Timber Garden Rooms are set to become part of the outdoor ‘furniture’ of future homes as practical space becomes more desirable and the demand for flexibility of all space becomes greater. It’s about usable spaces with equitable internal environments whatever the weather and space which adds up in terms of cost per square metre. Often not requiring planning permission Timber Garden Rooms are generally more aesthetically pleasing and economic than most alternative structures, and can be both sustainable and recyclable. Those who opt for a timber building particularly one in which they work can rest easy on their green laurels in an increasingly eco conscious world.
For people buying a garden room today, what elements design and material wise do you recommend for the building to look good and be functional in 10, 20 years time?
Use of quality materials and sustainable timbers which are pressure treated with environmentally sound products. Double glazing as standard on insulated garden buildings Good security measures and quality door and window furniture
Tried and tested constructions – don’t become an experiment!
The use of materials such as cedar on external surfaces, which will visually improve with age. An excellent aftercare service is a must – avoid here today gone tomorrow companies.
Well proportioned traditional buildings in an appropriate setting can look as relevant in the future as they have in the past and will undoubtedly appeal to a wide range of future property buyers.
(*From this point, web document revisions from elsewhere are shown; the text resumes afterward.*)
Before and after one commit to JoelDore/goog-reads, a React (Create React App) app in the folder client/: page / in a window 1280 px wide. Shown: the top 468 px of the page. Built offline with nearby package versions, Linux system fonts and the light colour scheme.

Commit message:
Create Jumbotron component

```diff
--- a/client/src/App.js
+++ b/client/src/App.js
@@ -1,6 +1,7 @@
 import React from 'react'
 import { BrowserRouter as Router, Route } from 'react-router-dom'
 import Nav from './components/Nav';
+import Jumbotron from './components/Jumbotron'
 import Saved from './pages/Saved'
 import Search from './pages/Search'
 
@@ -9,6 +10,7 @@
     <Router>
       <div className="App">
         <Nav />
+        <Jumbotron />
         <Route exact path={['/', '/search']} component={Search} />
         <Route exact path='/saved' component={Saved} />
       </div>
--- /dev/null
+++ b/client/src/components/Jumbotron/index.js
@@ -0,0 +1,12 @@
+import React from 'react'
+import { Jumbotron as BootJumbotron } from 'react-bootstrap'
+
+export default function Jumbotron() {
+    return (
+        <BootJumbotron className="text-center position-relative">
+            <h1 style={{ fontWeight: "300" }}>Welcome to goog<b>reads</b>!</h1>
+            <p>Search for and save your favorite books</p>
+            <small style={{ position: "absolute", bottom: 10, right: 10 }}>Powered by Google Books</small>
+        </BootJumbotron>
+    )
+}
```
Alternatively softer contemporary designs which can blend with a variety of settings, as against edgy modern constructions that can dominate rather than compliment the surrounding area. Highly stylised buildings may also not travel well through time visually, and could potentially alienate the wider audience if selling the property at a later date.
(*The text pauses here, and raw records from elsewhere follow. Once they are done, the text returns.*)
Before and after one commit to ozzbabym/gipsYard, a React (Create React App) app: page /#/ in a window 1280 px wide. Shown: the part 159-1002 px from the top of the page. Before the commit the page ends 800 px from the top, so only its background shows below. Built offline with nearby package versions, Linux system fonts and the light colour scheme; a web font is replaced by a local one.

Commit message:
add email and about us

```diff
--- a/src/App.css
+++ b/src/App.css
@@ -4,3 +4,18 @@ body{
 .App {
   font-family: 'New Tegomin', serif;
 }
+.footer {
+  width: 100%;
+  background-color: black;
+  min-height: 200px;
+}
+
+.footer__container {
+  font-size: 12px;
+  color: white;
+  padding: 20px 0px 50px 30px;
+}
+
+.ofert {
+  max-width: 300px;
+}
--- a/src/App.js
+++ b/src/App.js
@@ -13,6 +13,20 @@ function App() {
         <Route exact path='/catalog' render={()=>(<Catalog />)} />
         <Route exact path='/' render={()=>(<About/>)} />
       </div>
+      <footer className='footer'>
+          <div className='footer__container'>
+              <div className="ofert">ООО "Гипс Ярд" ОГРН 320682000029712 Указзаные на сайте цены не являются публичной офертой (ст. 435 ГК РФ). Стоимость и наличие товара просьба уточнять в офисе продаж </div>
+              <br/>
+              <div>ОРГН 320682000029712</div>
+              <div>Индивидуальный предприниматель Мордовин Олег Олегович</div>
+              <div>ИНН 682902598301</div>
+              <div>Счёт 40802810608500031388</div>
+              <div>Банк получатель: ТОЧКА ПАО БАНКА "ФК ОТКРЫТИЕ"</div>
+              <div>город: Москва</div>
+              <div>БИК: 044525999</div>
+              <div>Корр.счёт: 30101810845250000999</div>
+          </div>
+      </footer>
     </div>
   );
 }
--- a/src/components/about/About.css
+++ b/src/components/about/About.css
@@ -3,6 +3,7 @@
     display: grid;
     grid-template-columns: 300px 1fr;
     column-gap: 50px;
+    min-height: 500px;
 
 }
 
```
Garden rooms are popularly brought as home offices, studios etc do you see a shift in the uses people are buying them for e.g. granny annexes etc?
Granny annexes or additional ancillary accommodation currently requires planning permissions irrespective of the building materials used. Some relaxation in planning laws would inevitably stimulate demand in this area and timber buildings could then provide a greener, highly cost effective option.
If you were designing a garden room for yourself, what features would you include ready for the future?
We are already installing solar onto buildings and if the new Feed in Tariff rate are beneficial then we would consider this for bigger buildings. Rain water harvesting would be standard. Use of best knowledge in terms of insulative materials creating the most thermally efficient building and energy efficient glass. The more space the better and again a design which is not too quirky as it has to continue to appeal over time as tastes change. Crafted joinery and high quality fixtures and fittings. Being able to control temperature and airflow into and through the buildings should also be considered a key factor.